BEGIN SUPPLIED INFORMATION
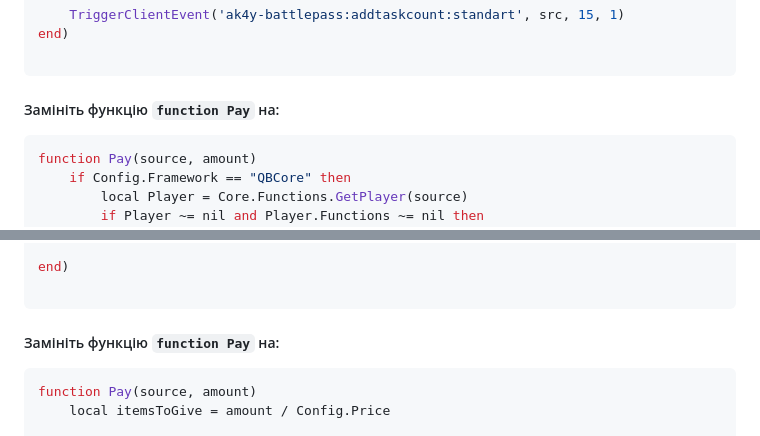
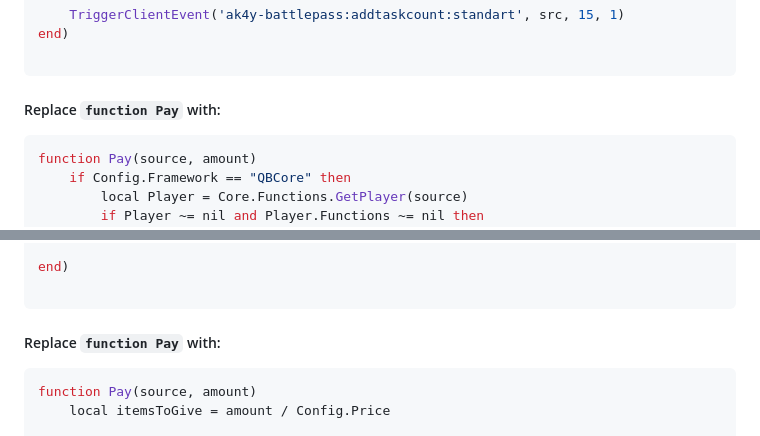
Before and after one commit to dazuga31/marko_leveling, a Markdown page: 17MOVMENT_INTEGRATION.md, 2 parts joined by grey strips. Drawn GitHub-style.

````diff
--- a/17MOVMENT_INTEGRATION.md
+++ b/17MOVMENT_INTEGRATION.md
@@ -116,7 +116,7 @@ end)
 
 ```
 
-##### Замініть функцію `function Pay` на:
+##### Replace `function Pay` with:
 
 ```lua
 function Pay(source, amount)
@@ -312,7 +309,7 @@ end)
 
 ```
 
-##### Замініть функцію `function Pay` на:
+##### Replace `function Pay` with:
 
 ```lua
 function Pay(source, amount)
````
Also changed, not shown: other parts of 17MOVMENT_INTEGRATION.md (+20 -23 lines).
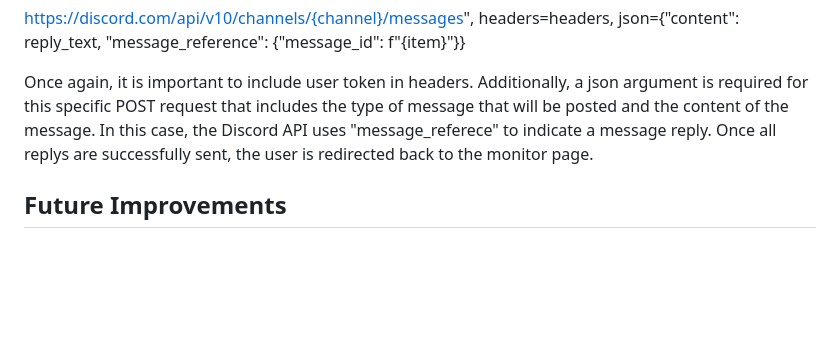
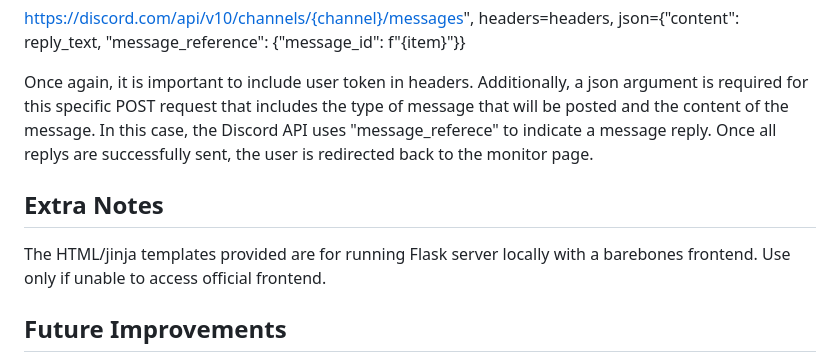
Before and after one commit to JustinTan-1/discordXAPI, a Markdown page: README.md, the part around the change. Drawn GitHub-style; blank space fills up the shorter version.

```diff
--- a/README.md
+++ b/README.md
@@ -46,6 +46,9 @@ https://discord.com/api/v10/channels/{channel}/messages", headers=headers, json=
 
 Once again, it is important to include user token in headers. Additionally, a json argument is required for this specific POST request that includes the type of message that will be posted and the content of the message. In this case, the Discord API uses "message_referece" to indicate a message reply. Once all replys are successfully sent, the user is redirected back to the monitor page.
 
+## Extra Notes
+The HTML/jinja templates provided are for running Flask server locally with a barebones frontend. Use only if unable to access official frontend.
+
 
 ## Future Improvements
 - Transistion PostgreSQL if application will be used extensively
```
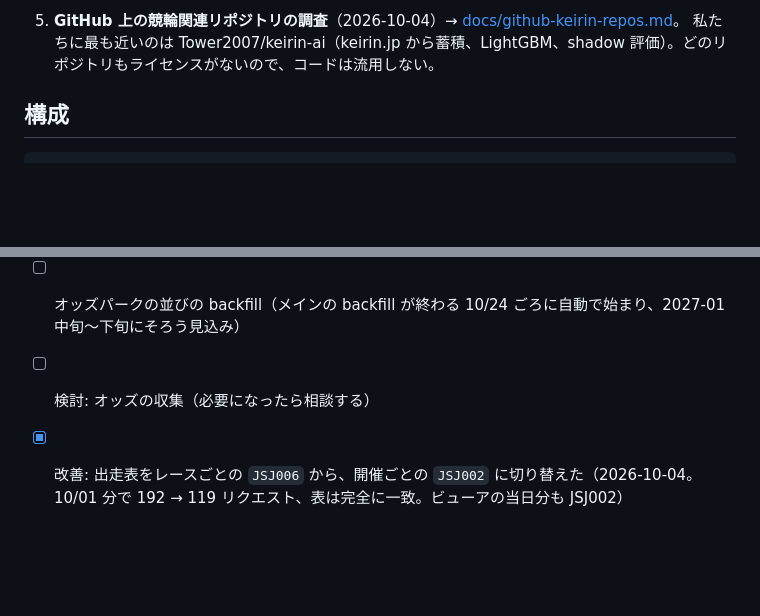
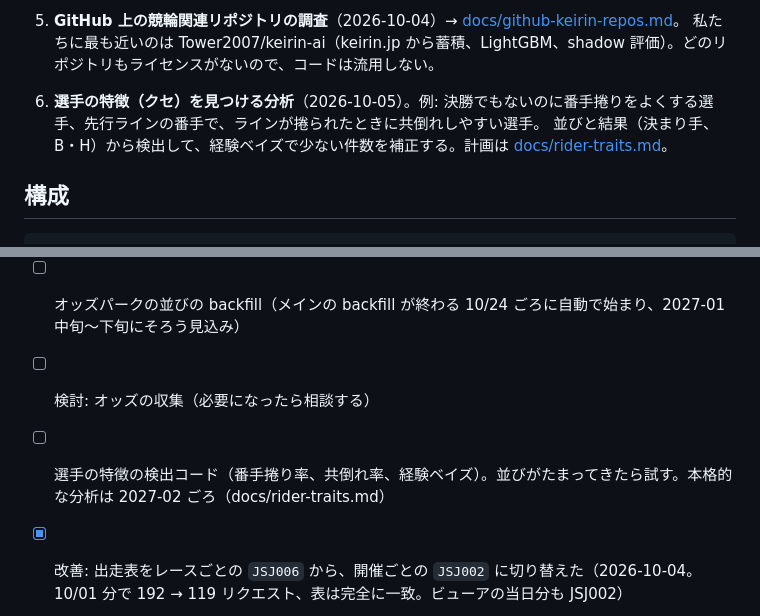
Before and after one commit to keirin-platform/keirin-platform, a Markdown page: CLAUDE.md, 2 parts joined by grey strips. GitHub-like rendering; blank space fills up the shorter version.

```diff
--- a/CLAUDE.md
+++ b/CLAUDE.md
@@ -63,6 +63,9 @@
 
 5. **GitHub 上の競輪関連リポジトリの調査**（2026-10-04）→ [docs/github-keirin-repos.md](docs/github-keirin-repos.md)。
    私たちに最も近いのは Tower2007/keirin-ai（keirin.jp から蓄積、LightGBM、shadow 評価）。どのリポジトリもライセンスがないので、コードは流用しない。
+
+6. **選手の特徴（クセ）を見つける分析**（2026-10-05）。例: 決勝でもないのに番手捲りをよくする選手、先行ラインの番手で、ラインが捲られたときに共倒れしやすい選手。
+   並びと結果（決まり手、B・H）から検出して、経験ベイズで少ない件数を補正する。計画は [docs/rider-traits.md](docs/rider-traits.md)。
 
 ## 構成
 
@@ -226,6 +229,7 @@ infra/blog-repo/    ブログリポジトリ（keirin-blog）に置くファイ
 - [x] ライン（並び）の収集（2026-10-05）。これから先の分は keirin.jp（当日・翌日の JSJ017 の nInfo、毎回と 16:00）、過去分と取りこぼしはオッズパーク（10秒間隔、1回50分まで）。docs/lines.md
 - [ ] オッズパークの並びの backfill（メインの backfill が終わる 10/24 ごろに自動で始まり、2027-01 中旬〜下旬にそろう見込み）
 - [ ] 検討: オッズの収集（必要になったら相談する）
+- [ ] 選手の特徴の検出コード（番手捲り率、共倒れ率、経験ベイズ）。並びがたまってきたら試す。本格的な分析は 2027-02 ごろ（docs/rider-traits.md）
 - [x] 改善: 出走表をレースごとの `JSJ006` から、開催ごとの `JSJ002` に切り替えた（2026-10-04。10/01 分で 192 → 119 リクエスト、表は完全に一致。ビューアの当日分も JSJ002）
 - [x] keirin-blog リポジトリと、はてなブログ同期（`hatena.py`、`blog-sync.yml`）
 - [x] はてなブログ（keirin-platform.hatenablog.com、はてな ID: keirin-platform）の作成と、keirin-blog の Variables / Secret の登録（オーナー、2026-10-03）
```
Also changed, not shown: docs/rider-traits.md (added, +44 -0 lines).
END SUPPLIED INFORMATION
**YOUR TASK:** Your task is to return each line of the data above that contains the string "blank".

**RESULT:**
Before and after one commit to JustinTan-1/discordXAPI, a Markdown page: README.md, the part around the change. Drawn GitHub-style; blank space fills up the shorter version.
Before and after one commit to keirin-platform/keirin-platform, a Markdown page: CLAUDE.md, 2 parts joined by grey strips. GitHub-like rendering; blank space fills up the shorter version.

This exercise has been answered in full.